[Opening Materials provided section]
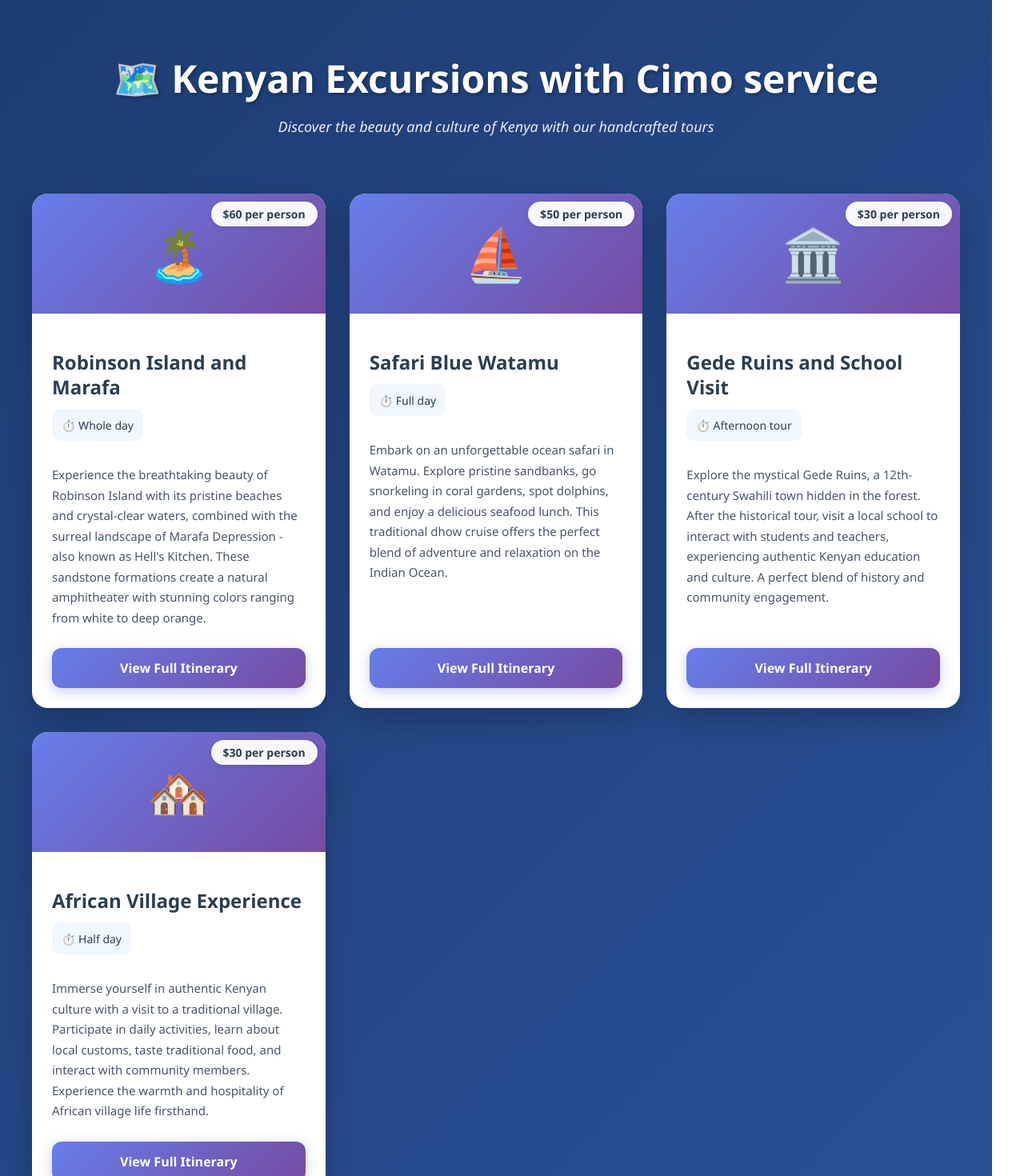
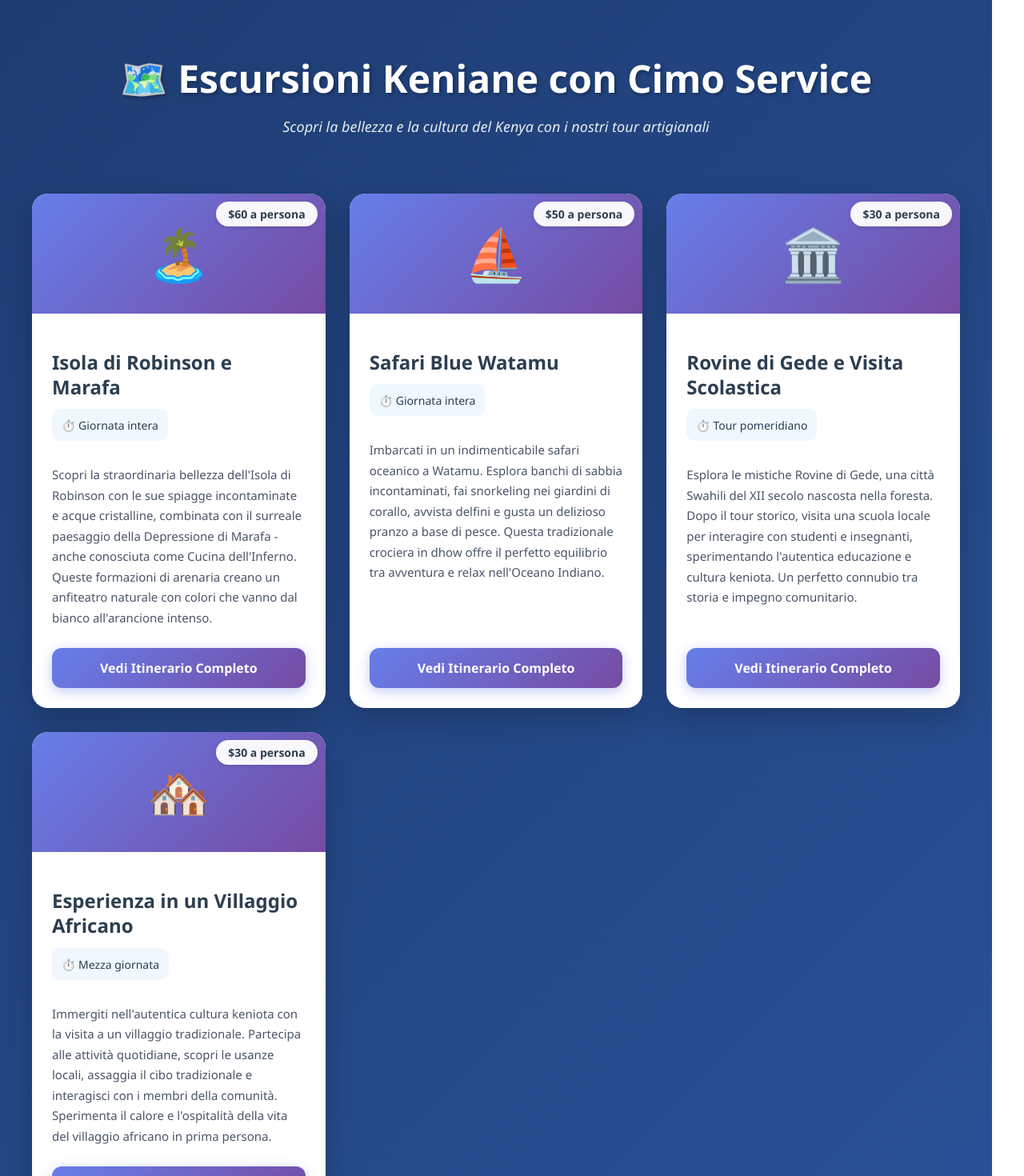
Before and after one commit to Ricky-micky/Excurtions, a React (Vite) app: page / in a window 1280 px wide. Shown: the top 1470 px of the page at 80% size. Built offline with nearby package versions, Linux system fonts and the light colour scheme.

Commit message:
thrd exc test

```diff
--- a/src/Exc.jsx
+++ b/src/Exc.jsx
@@ -9,62 +9,62 @@ export default function Exc() {
   const excursions = [
     {
       id: 1,
-      title: "Robinson Island and Marafa",
+      title: "Isola di Robinson e Marafa",
       shortDesc:
-        "Experience the breathtaking beauty of Robinson Island with its pristine beaches and crystal-clear waters, combined with the surreal landscape of Marafa Depression - also known as Hell's Kitchen. These sandstone formations create a natural amphitheater with stunning colors ranging from white to deep orange.",
-      price: "$60 per person",
-      duration: "Whole day",
+        "Scopri la straordinaria bellezza dell'Isola di Robinson con le sue spiagge incontaminate e acque cristalline, combinata con il surreale paesaggio della Depressione di Marafa - anche conosciuta come Cucina dell'Inferno. Queste formazioni di arenaria creano un anfiteatro naturale con colori che vanno dal bianco all'arancione intenso.",
+      price: "$60 a persona",
+      duration: "Giornata intera",
       image: "🏝️",
-      fullItinerary: `In the morning departure from the hotel (9 AM) with a vehicle.
-It will be a 1 hour ride you shall pass through Malindi town and then on the way you will see a salt factory which supplies salt in Kenya and other countries bordering Kenya.
-Upon arrival we shall get into the island with a canoe then have a little sunbathing on the golden sand.
-At 1 PM lunch is served the "seafood" but drinks are not included.
-After lunch at 3 PM you shall depart the island with a canoe heading to Marafa Canyons.
-Then you shall have a tour into the canyons.
-Later we wait for the sunset.
-Afterwards you shall return back to the hotel.`,
+      fullItinerary: `Al mattino partenza dall'hotel (ore 9:00) con un veicolo.
+Sarà un viaggio di 1 ora attraverso la città di Malindi e lungo il percorso vedrai una fabbrica di sale che fornisce sale in Kenya e in altri paesi confinanti.
+All'arrivo raggiungeremo l'isola con una canoa e faremo un po' di bagni di sole sulla sabbia dorata.
+Alle 13:00 viene servito il pranzo a base di "pesce" ma le bevande non sono incluse.
+Dopo pranzo, alle 15:00, lasceremo l'isola in canoa dirigendoci verso i Canyon di Marafa.
+Poi faremo un tour nei canyon.
+Successivamente aspetteremo il tramonto.
+Dopodiché tornerai in hotel.`,
     },
     {
       id: 2,
       title: "Safari Blue Watamu",
       shortDesc:
-        "Embark on an unforgettable ocean safari in Watamu. Explore pristine sandbanks, go snorkeling in coral gardens, spot dolphins, and enjoy a delicious seafood lunch. This traditional dhow cruise offers the perfect blend of adventure and relaxation on the Indian Ocean.",
-      price: "$50 per person",
-      duration: "Full day",
+        "Imbarcati in un indimenticabile safari oceanico a Watamu. Esplora banchi di sabbia incontaminati, fai snorkeling nei giardini di corallo, avvista delfini e gusta un delizioso pranzo a base di pesce. Questa tradizionale crociera in dhow offre il perfetto equilibrio tra avventura e relax nell'Oceano Indiano.",
+      price: "$50 a persona",
+      duration: "Giornata intera",
       image: "⛵",
-      fullItinerary: `You shall depart from the hotel at 9 AM.
-Have a boat ride towards the marine guided area where you shall do snorkeling "swim with the fish".
-Then go ahead and look for dolphins and turtles.
-Later on you proceed to Mida Creek where you shall see the beautiful starfish and mangroves and some breeding areas for the fish.
-While looking/watching all this you shall also be heading to Sudi Island where you shall be eating all kinds of seafood and if you are not eating seafood you shall be provided with other food.
-After lunch we shall be returning to the hotel, this will be around 3:30 PM.`,
+      fullItinerary: `Partenza dall'hotel alle 9:00.
+Gita in barca verso l'area marina protetta dove farai snorkeling "nuotando con i pesci".
+Poi proseguirai alla ricerca di delfini e tartarughe.
+Successivamente ti dirigerai verso Mida Creek dove vedrai bellissime stelle marine, mangrovie e alcune zone di riproduzione dei pesci.
+Mentre osservi tutto questo, ti dirigerai anche verso l'Isola di Sudi dove potrai gustare ogni tipo di pesce e, se non mangi pesce, ti verranno forniti altri cibi.
+Dopo pranzo torneremo in hotel, intorno alle 15:30.`,
     },
     {
       id: 3,
-      title: "Gede Ruins and School Visit",
+      title: "Rovine di Gede e Visita Scolastica",
       shortDesc:
-        "Explore the mystical Gede Ruins, a 12th-century Swahili town hidden in the forest. After the historical tour, visit a local school to interact with students and teachers, experiencing authentic Kenyan education and culture. A perfect blend of history and community engagement.",
-      price: "$30 per person",
-      duration: "Afternoon tour",
+        "Esplora le mistiche Rovine di Gede, una città Swahili del XII secolo nascosta nella foresta. Dopo il tour storico, visita una scuola locale per interagire con studenti e insegnanti, sperimentando l'autentica educazione e cultura keniota. Un perfetto connubio tra storia e impegno comunitario.",
+      price: "$30 a persona",
+      duration: "Tour pomeridiano",
       image: "🏛️",
-      fullItinerary: `Departure from the hotel in the afternoon by car.
-Then proceed to the ruins where you shall be feeding bananas and groundnuts to monkeys.
-Then have a visit to the ruins with a guide and also hear the history of how the Arabs lived and how they managed their things.
-Later on we proceed to a local school.
-Then go back to the hotel.`,
+      fullItinerary: `Partenza dall'hotel nel pomeriggio in auto.
+Poi prosegui verso le rovine dove darai da mangiare banane e arachidi alle scimmie.
+Poi visiterai le rovine con una guida e ascolterai la storia di come vivevano gli arabi e come gestivano le loro cose.
+Successivamente ci rechiamo in una scuola locale.
+Poi ritorno in hotel.`,
     },
     {
       id: 4,
-      title: "African Village Experience",
+      title: "Esperienza in un Villaggio Africano",
       shortDesc:
-        "Immerse yourself in authentic Kenyan culture with a visit to a traditional village. Participate in daily activities, learn about local customs, taste traditional food, and interact with community members. Experience the warmth and hospitality of African village life firsthand.",
-      price: "$30 per person",
-      duration: "Half day",
+        "Immergiti nell'autentica cultura keniota con la visita a un villaggio tradizionale. Partecipa alle attività quotidiane, scopri le usanze locali, assaggia il cibo tradizionale e interagisci con i membri della comunità. Sperimenta il calore e l'ospitalità della vita del villaggio africano in prima persona.",
+      price: "$30 a persona",
+      duration: "Mezza giornata",
       image: "🏘️",
-      fullItinerary: `Departure from the hotel by car.
-Then go to the village where you will be welcomed by dance and some drama.
-Then later have a tour of the village, see how different things are conducted.
-These activities will be like preparing local houses with tree trunks, preparing flour with maize, making clothes also, drinking beer from coconut tree.`,
+      fullItinerary: `Partenza dall'hotel in auto.
+Poi vai al villaggio dove sarai accolto con danze e recite.
+Successivamente faremo un tour del villaggio, vedendo come si svolgono le diverse attività.
+Queste attività includeranno la preparazione delle case tradizionali con tronchi d'albero, la preparazione della farina con il mais, la realizzazione di vestiti e la degustazione di birra ricavata dall'albero di cocco.`,
     },
   ];
 
@@ -87,10 +87,10 @@ These activities will be like preparing local houses with tree trunks, preparing
             }}
           >
             <p style={{ margin: "5px 0", fontSize: "18px" }}>
-              <strong>💰 Price:</strong> {excursion.price}
+              <strong>💰 Prezzo:</strong> {excursion.price}
             </p>
             <p style={{ margin: "5px 0", fontSize: "18px" }}>
-              <strong>⏱️ Duration:</strong> {excursion.duration}
+              <strong>⏱️ Durata:</strong> {excursion.duration}
             </p>
           </div>
 
@@ -112,7 +112,7 @@ These activities will be like preparing local houses with tree trunks, preparing
                 paddingBottom: "10px",
               }}
             >
-              📋 Detailed Itinerary:
+              📋 Itinerario Dettagliato:
             </p>
             <p
               style={{
@@ -129,8 +129,8 @@ These activities will be like preparing local houses with tree trunks, preparing
         </div>
       ),
       showCloseButton: true,
-      showCancelButton: false, // Removed Cancel button
-      showConfirmButton: false, // Removed Confirm button (Book Now)
+      showCancelButton: false,
+      showConfirmButton: false,
       width: "600px",
       padding: "20px",
       background: "#fff",
@@ -157,7 +157,7 @@ These activities will be like preparing local houses with tree trunks, preparing
             fontWeight: "bold",
           }}
         >
-          🗺️ Kenyan Excursions with Cimo service
+          🗺️ Escursioni Keniane con Cimo Service
         </h1>
 
         <p
@@ -169,7 +169,8 @@ These activities will be like preparing local houses with tree trunks, preparing
             fontStyle: "italic",
           }}
         >
-          Discover the beauty and culture of Kenya with our handcrafted tours
+          Scopri la bellezza e la cultura del Kenya con i nostri tour
+          artigianali
         </p>
 
         <div
@@ -311,7 +312,7 @@ These activities will be like preparing local houses with tree trunks, preparing
                       "0 4px 15px rgba(102, 126, 234, 0.4)";
                   }}
                 >
-                  View Full Itinerary
+                  Vedi Itinerario Completo
                 </button>
               </div>
             </div>
@@ -327,8 +328,8 @@ These activities will be like preparing local houses with tree trunks, preparing
             padding: "20px",
           }}
         >
-          ✨ All tours include hotel pickup and drop-off • Professional guides •
-          Best price guaranteed
+          ✨ Tutti i tour includono pickup e rientro in hotel • Guide
+          professionali • Miglior prezzo garantito
         </div>
       </div>
     </div>
```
[Closing Materials provided section]
_Problem details:_ What lines above contain "beauty"? Copy them out.

_Result of this task:_
-        "Experience the breathtaking beauty of Robinson Island with its pristine beaches and crystal-clear waters, combined with the surreal landscape of Marafa Depression - also known as Hell's Kitchen. These sandstone formations create a natural amphitheater with stunning colors ranging from white to deep orange.",
-          Discover the beauty and culture of Kenya with our handcrafted tours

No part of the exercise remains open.